_ABOUT THIS TASK_: In the data, find the word "Tier" and copy out every line that has it.

_RECORD SET_:
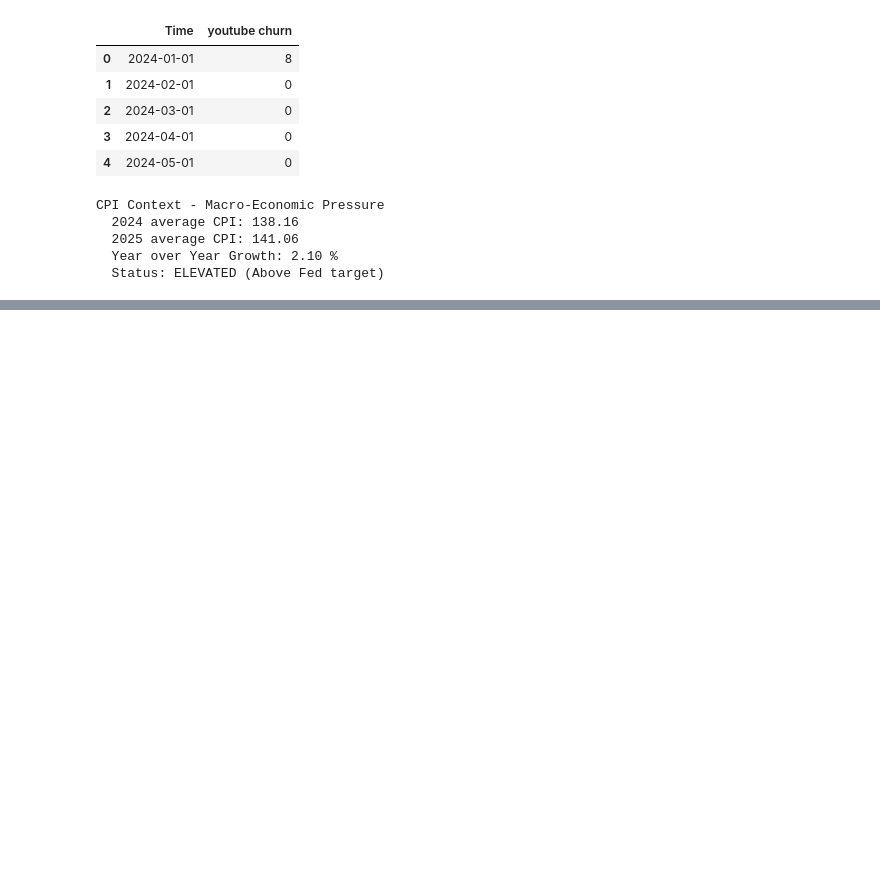
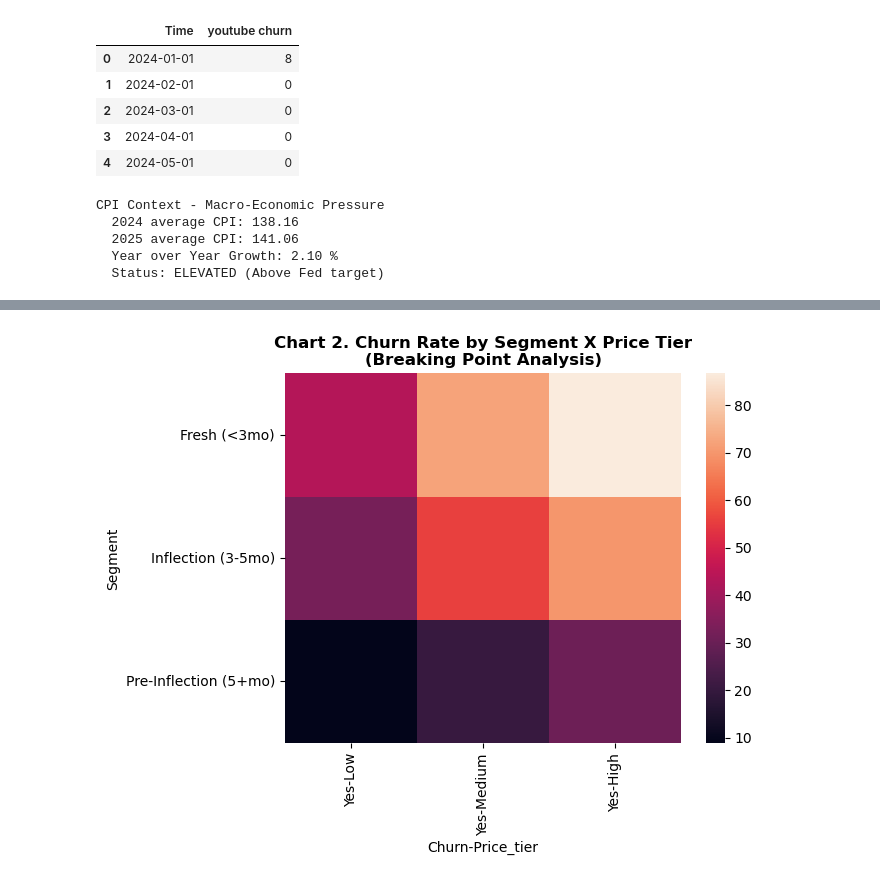
Before and after one commit to coolmich0904/YOUTUBE_CHURN_PRICE_RISK, a Jupyter notebook: notebooks/eda_01_macro_economic.ipynb, the cells around one changed output, grey strips where cells are left out. Saved outputs shown, nothing was run; the diff lists cells and outputs as text; code cells hidden in the pictures; blank space fills up the shorter version.

```diff
--- a/notebooks/eda_01_macro_economic.ipynb
+++ b/notebooks/eda_01_macro_economic.ipynb
@@ -211,0 +327,14 @@ increase = ((nov_churn - sep_churn) / sep_churn * 100)
+# %%
+# 2. Segment X Price Tier Interaction (Heatmap)
+
+# transition into wide type table from row stacked table
+pivot_yes = pivot_result[['Yes']].unstack()
+
+fig, ax = plt.subplots()
+segment_churn.mul(100).plot(kind='bar', color=['#1f77b4', '#ff7f0e', '#d62728'])
+ax.set_title('Chart 2. Churn Rate by Segment X Price Tier\n(Breaking Point Analysis)', fontsize=12, fontweight='bold')
+
+sns.heatmap(pivot_yes)
+plt.show()
+# %% [output]
+[figure, added]
```
Also changed, not shown: parts of 17 cells of this notebook, 1 other file.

_RESPONSE TO THE EXERCISE_:
+# 2. Segment X Price Tier Interaction (Heatmap)
+ax.set_title('Chart 2. Churn Rate by Segment X Price Tier\n(Breaking Point Analysis)', fontsize=12, fontweight='bold')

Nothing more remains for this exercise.